__PROVIDED RECORDS__.
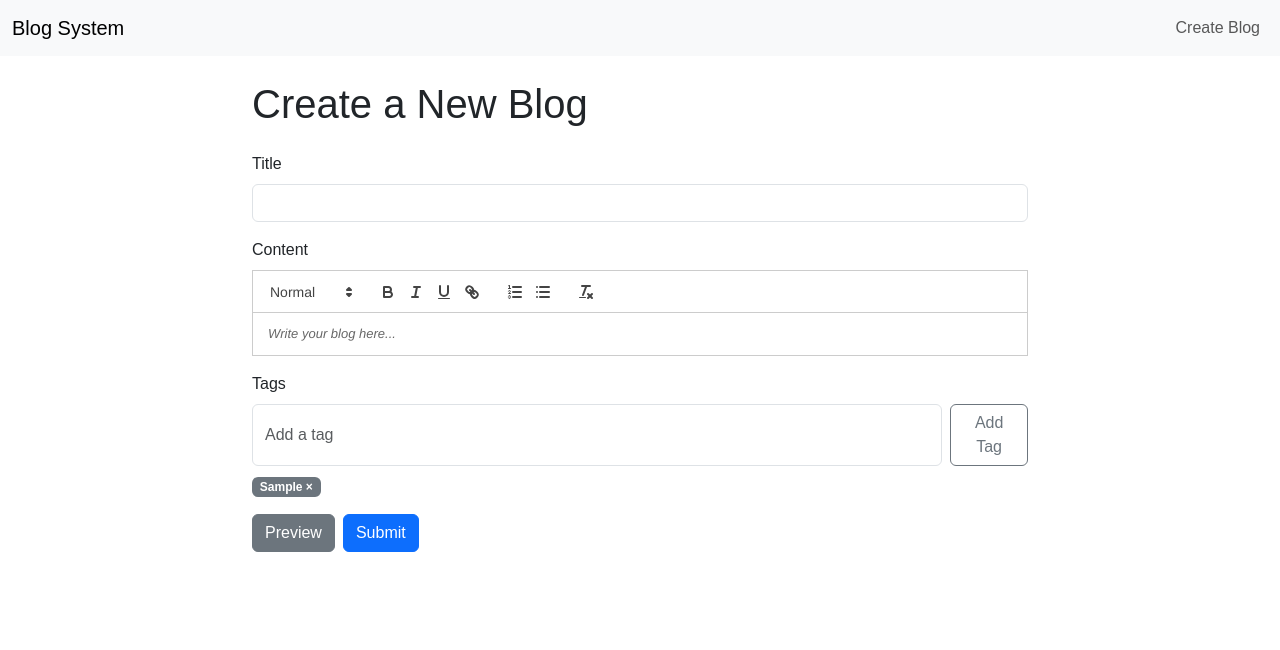
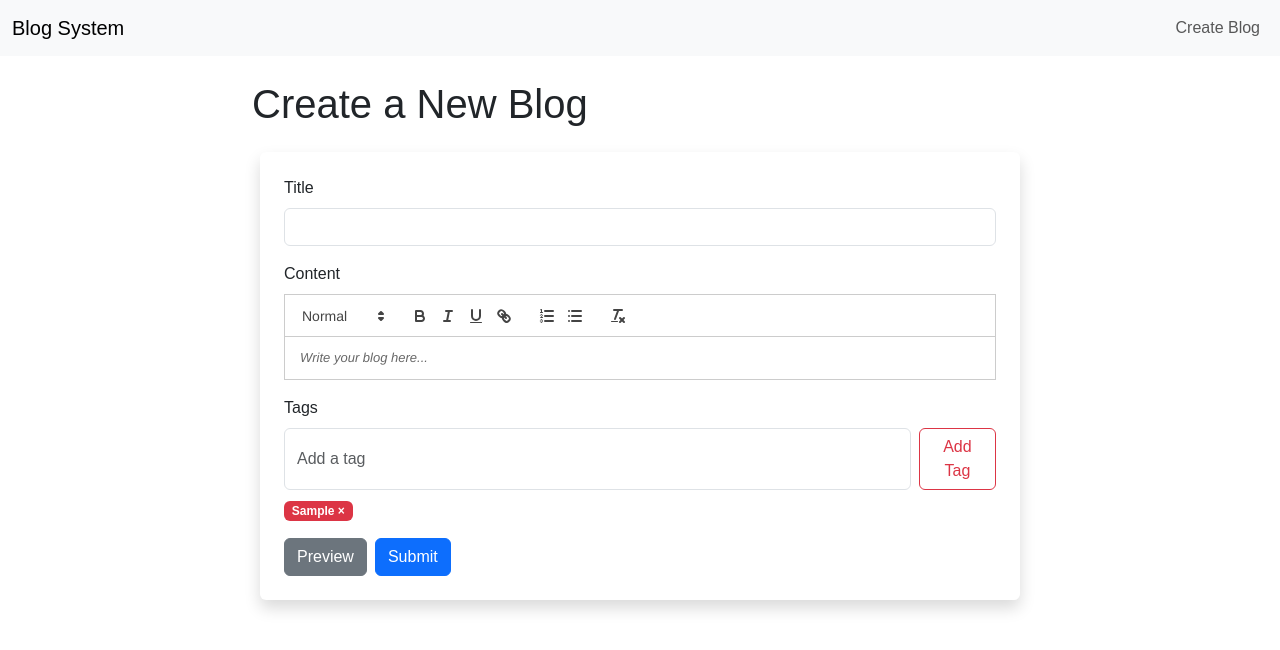
Before and after one commit to Saiganeshvarma/blog-management, a React (Vite) app: page /create in a window 1280 px wide. Both pictures are taken after typing "Sample" into the empty fields and a click on the button "Add Tag". Shown: the top 650 px of the page. Built offline with nearby package versions, Linux system fonts and the light colour scheme.

Commit message:
third commit

```diff
--- a/src/pages/CreateBlog.jsx
+++ b/src/pages/CreateBlog.jsx
@@ -75,7 +75,7 @@ const CreateBlog = () => {
   return (
     <div className="container mt-4">
       <h1 className="mb-4">{editingBlog ? 'Edit Blog' : 'Create a New Blog'}</h1>
-      <form onSubmit={handleSubmit}>
+      <form className="shadow m-2 bg-body rounded p-4" onSubmit={handleSubmit}>
         <div className="mb-3">
           <label className="form-label">Title</label>
           <input
@@ -109,7 +109,7 @@ const CreateBlog = () => {
             />
             <button
               type="button"
-              className="btn btn-outline-secondary"
+              className="btn btn-outline-danger"
               onClick={addTag}
             >
               Add Tag
@@ -119,7 +119,7 @@ const CreateBlog = () => {
             {tags.map((tag) => (
               <span
                 key={tag}
-                className="badge bg-secondary me-2"
+                className="badge bg-danger me-2"
                 style={{ cursor: 'pointer' }}
                 onClick={() => removeTag(tag)}
               >
```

__PROBLEM__.
Check every line above for the word "CreateBlog" and copy those that have it.

__RESULT BELOW__.
--- a/src/pages/CreateBlog.jsx
+++ b/src/pages/CreateBlog.jsx
@@ -75,7 +75,7 @@ const CreateBlog = () => {
@@ -109,7 +109,7 @@ const CreateBlog = () => {
@@ -119,7 +119,7 @@ const CreateBlog = () => {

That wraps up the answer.